Required action
Lines holding the word "icon" are the ones to copy from the data below.

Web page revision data
BEGIN

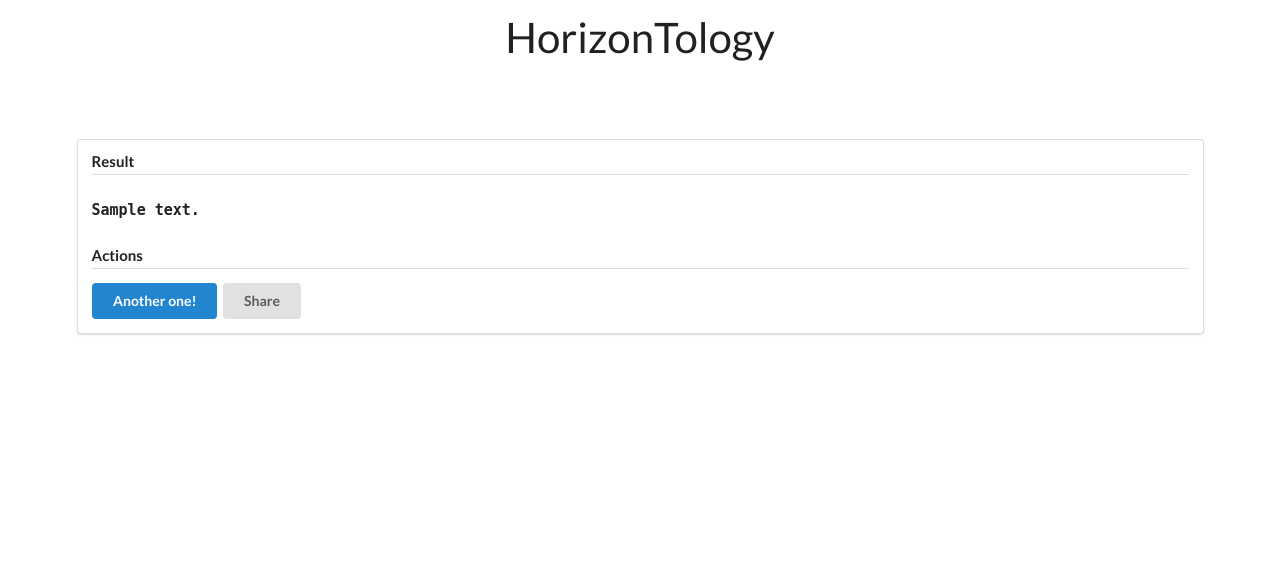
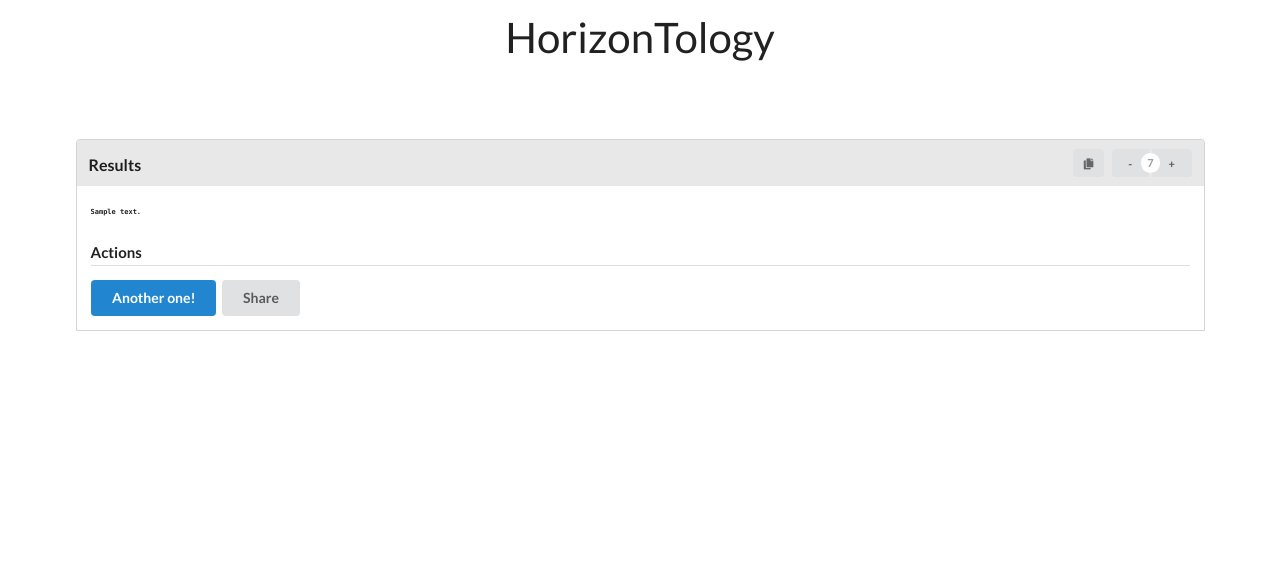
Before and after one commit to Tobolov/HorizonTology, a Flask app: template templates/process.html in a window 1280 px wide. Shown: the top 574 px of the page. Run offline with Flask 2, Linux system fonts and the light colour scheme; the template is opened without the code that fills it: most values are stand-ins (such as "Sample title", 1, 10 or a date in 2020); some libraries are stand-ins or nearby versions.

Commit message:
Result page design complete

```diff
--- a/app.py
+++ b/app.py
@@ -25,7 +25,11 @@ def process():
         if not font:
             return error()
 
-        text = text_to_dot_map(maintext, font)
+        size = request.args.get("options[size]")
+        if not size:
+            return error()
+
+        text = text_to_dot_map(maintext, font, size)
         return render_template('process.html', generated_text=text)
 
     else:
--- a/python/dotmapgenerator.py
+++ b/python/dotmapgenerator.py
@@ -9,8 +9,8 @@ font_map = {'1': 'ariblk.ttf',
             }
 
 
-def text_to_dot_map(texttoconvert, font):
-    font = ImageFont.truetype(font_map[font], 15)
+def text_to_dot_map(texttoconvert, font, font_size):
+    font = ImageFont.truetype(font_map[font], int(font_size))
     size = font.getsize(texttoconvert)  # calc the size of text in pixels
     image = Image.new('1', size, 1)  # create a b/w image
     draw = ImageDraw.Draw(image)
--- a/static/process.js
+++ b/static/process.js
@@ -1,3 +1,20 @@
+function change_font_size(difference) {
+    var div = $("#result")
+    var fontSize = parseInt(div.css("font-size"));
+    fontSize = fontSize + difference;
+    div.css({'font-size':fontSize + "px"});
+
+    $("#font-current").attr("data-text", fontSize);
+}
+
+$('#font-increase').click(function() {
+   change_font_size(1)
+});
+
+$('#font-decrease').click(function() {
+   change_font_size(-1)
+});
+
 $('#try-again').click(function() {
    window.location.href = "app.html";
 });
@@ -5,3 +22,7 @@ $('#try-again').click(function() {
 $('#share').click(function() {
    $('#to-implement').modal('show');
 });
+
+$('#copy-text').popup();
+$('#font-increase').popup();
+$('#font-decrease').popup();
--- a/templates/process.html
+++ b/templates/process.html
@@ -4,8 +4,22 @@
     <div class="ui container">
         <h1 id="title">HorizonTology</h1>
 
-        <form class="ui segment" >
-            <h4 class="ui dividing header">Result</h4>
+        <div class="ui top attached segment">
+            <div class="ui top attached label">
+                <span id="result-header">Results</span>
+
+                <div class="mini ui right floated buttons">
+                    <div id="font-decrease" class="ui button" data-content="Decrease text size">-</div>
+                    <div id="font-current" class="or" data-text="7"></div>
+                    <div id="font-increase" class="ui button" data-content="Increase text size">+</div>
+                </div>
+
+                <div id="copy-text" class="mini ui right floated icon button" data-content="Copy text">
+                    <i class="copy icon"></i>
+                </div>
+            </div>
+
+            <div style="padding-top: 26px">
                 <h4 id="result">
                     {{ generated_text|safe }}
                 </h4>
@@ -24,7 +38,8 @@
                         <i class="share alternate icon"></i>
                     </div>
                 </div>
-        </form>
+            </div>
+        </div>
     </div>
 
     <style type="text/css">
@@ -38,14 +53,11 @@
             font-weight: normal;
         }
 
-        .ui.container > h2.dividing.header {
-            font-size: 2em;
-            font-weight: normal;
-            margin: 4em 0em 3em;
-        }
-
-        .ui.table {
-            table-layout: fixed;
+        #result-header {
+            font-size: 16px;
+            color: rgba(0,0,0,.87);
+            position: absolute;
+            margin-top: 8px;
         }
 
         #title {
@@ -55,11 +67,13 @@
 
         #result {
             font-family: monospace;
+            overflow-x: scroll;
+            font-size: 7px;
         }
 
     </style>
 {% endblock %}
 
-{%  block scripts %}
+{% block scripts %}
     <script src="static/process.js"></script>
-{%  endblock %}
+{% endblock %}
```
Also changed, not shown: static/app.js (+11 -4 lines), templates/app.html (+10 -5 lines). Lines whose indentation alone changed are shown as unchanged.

END

Finished task
+                <div id="copy-text" class="mini ui right floated icon button" data-content="Copy text">
+                    <i class="copy icon"></i>
                         <i class="share alternate icon"></i>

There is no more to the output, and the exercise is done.